Front-end code edit data:
+---+
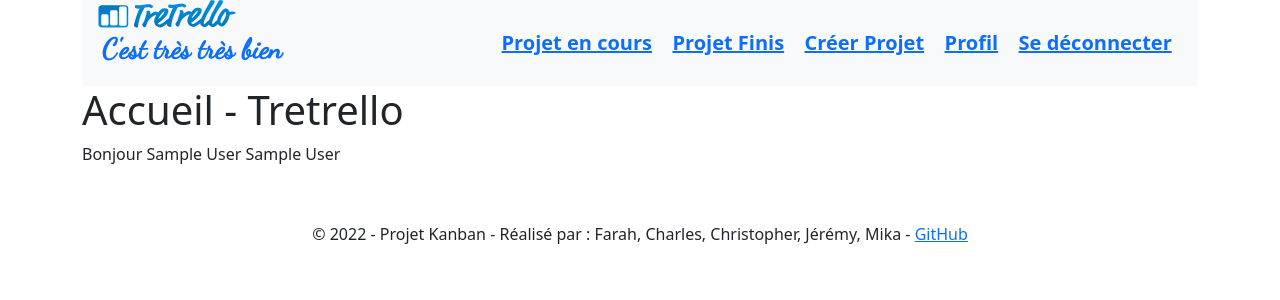
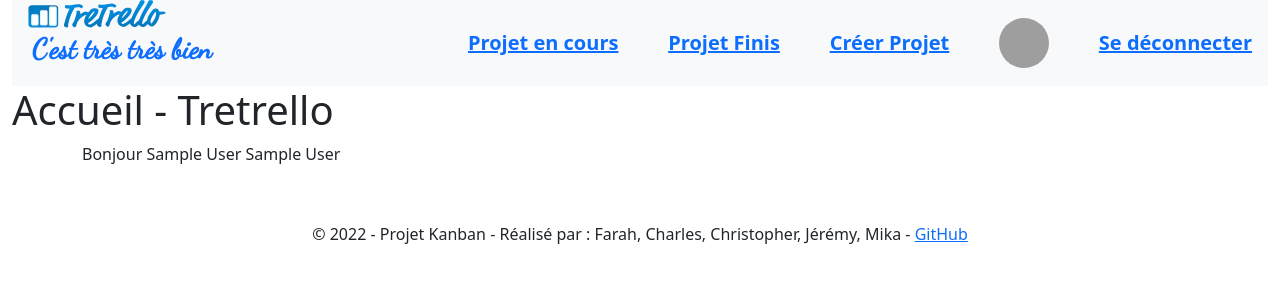
Before and after one commit to VjeremyV/projet-Kanban, a PHP site: page / in a window 1280 px wide. Shown: the top 300 px of the page. Run offline with PHP 8.4, Linux system fonts and the light colour scheme; the visitor is signed in with stand-in values (Sample User, id 1); some libraries are stand-ins or nearby versions; grey boxes are pictures that could not be loaded.

Commit message:
finalisation fonction photo inscription

```diff
--- a/pages/connexion.php
+++ b/pages/connexion.php
@@ -16,6 +16,7 @@ try {
                     $_SESSION['id']= $connexion[0]['id_utilisateur_utilisateur'];
                     $_SESSION['nom'] = $connexion[0]['nom_utilisateur'];
                     $_SESSION['prenom'] = $connexion[0]['prenom_utilisateur'];
+                    $_SESSION['photo'] = $connexion[0]['photo_utilisateur'];
                     header('location: ./pages/projets.php?page=encours');
                 } else {
                 echo "<p>erreur vous êtes mauvais</p>";
--- a/pages/inscription.php
+++ b/pages/inscription.php
@@ -1,5 +1,5 @@
 <?php
- echo '<form action="?inscription=true" method="POST" class =" d-flex flex-column justify-content-center align-items-center">
+ echo '<form action="?inscription=true" method="POST" class =" d-flex flex-column justify-content-center align-items-center" enctype="multipart/form-data" >
 
     <label for="name">Nom :</label>
      <input type="text" name="name" id="name" >
--- a/style/charte.css
+++ b/style/charte.css
@@ -6,3 +6,8 @@
 .slogan{
     font-family: 'Dancing Script', cursive;
 }
+.userImage{
+    border-radius: 50%;
+    width: 50px;
+    height: 50px;
+}
--- a/template/header.php
+++ b/template/header.php
@@ -3,12 +3,9 @@ include_once(__DIR__.'/../src/fonctions/affichage.php');
 ?>
 
 <body>
-<header class="container" role="banner">
+<header class="container-fluid" role="banner">
 
-
-
-
-<div class="col d-flex justify-content-between align-items-center navContainer bg-light  px-lg-3">
+<div class="col d-flex justify-content-between align-items-center bg-light  px-lg-3">
 
 <a href="./../index.php" class=" col-lg-4 d-flex align-items-start text-decoration-none flex-column">
     <img src="./../style/assets/tretrello_logo.webp" class="image" alt="logo-tretrello">
@@ -19,11 +16,12 @@ include_once(__DIR__.'/../src/fonctions/affichage.php');
                     if (isConnect()) : //* A voir pour valider la connexion
                 ?>
 <nav class=" col-lg-8 d-none d-lg-block">
-    <ul class="d-flex text-black-50 fw-bold justify-content-around fs-5 mt-3">
+    <ul class="d-flex text-black-50 fw-bold justify-content-between fs-5 mt-3 align-items-center">
         <li><a class='link-<?= isset($_GET['page']) && $_GET['page']== "encours" ? "warning" : "primary"?>' <?= isset($_GET['page']) && $_GET['page']== "encours" ? "title='Lien actif'" : ""?>href="../pages/projets.php?page=encours" >Projet en cours</a></li>
         <li><a class="link-<?= isset($_GET['page']) && $_GET['page']== "terminer_projet" ? "warning" : "primary"?>" <?= isset($_GET['page']) && $_GET['page']== "encours" ? "title='Lien actif'" : ""?>href="../pages/projets.php?page=terminer_projet" >Projet Finis</a></li>
         <li><a class="link-<?= isset($_GET['page']) && $_GET['page']== "creerprojet" ? "warning" : "primary"?>" <?= isset($_GET['page']) && $_GET['page']== "encours" ? "title='Lien actif'" : ""?>href="../pages/createprojet.php?creation=0&page=creerprojet"> Créer Projet</a></li>
-        <li><a class="link-<?= isset($_GET['page']) && $_GET['page']== "profil" ? "warning" : "primary"?>"<?= isset($_GET['page']) && $_GET['page']== "encours" ? "title='Lien actif'" : ""?> href="index.php?page=profil" >Profil</a></li>
+        <li><a class="link-<?= isset($_GET['page']) && $_GET['page']== "profil" ? "warning" : "primary"?>"<?= isset($_GET['page']) && $_GET['page']== "encours" ? "title='Lien actif'" : ""?> href="index.php?page=profil" ><img class ="userImage" src=" <?= isset($_SESSION['photo']) && !empty($_SESSION['photo']) ? $_SESSION['photo'] : "/../style/assets/defaultUser.webp"  ?>" alt="">
+</a></li>
         <li><a class="link-primary" href="./../pages/deconnexion.php">Se déconnecter</a></li>
     </ul>
 </nav>
@@ -41,7 +39,8 @@ include_once(__DIR__.'/../src/fonctions/affichage.php');
     <li><a class="dropdown-item" href="../pages/projets.php?page=encours" >Projet en cours</a></li>
     <li><a class="dropdown-item" href="../pages/projets.php?page=terminer_projet" >Projet Finis</a></li>
     <li><a class="dropdown-item" href="../pages/createprojet.php?creation=0&page=creerprojet"> Créer Projet</a></li>
-    <li><a class="dropdown-item" href="index.php?page=profil" >Profil</a></li>
+    <li><a class="dropdown-item" href="index.php?page=profil" ><img class ="userImage" src=" <?= isset($_SESSION['photo']) && !empty($_SESSION['photo']) ? $_SESSION['photo'] : "/../style/assets/defaultUser.webp"  ?>" alt="">
+</a></li>
     <li><a class="dropdown-item" href="./../pages/deconnexion.php">Se déconnecter</a></li>
 </ul>
 <?php
--- /dev/null
+++ b/upload/index.php
@@ -0,0 +1,2 @@
+<?php
+header('location: http://'.$_SERVER['SERVER_NAME'].'/index.php');
```
Also changed, not shown: index.php (+26 -4 lines), src/fonctions/formulaire.php (+43 -0 lines), style/assets/defaultUser.webp (added), upload/202205021805181.webp (added).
+---+
The lines holding the word "affichage" are the answer. Pull them out of the records and copy them.

@@ -3,12 +3,9 @@ include_once(__DIR__.'/../src/fonctions/affichage.php');
@@ -19,11 +16,12 @@ include_once(__DIR__.'/../src/fonctions/affichage.php');
@@ -41,7 +39,8 @@ include_once(__DIR__.'/../src/fonctions/affichage.php');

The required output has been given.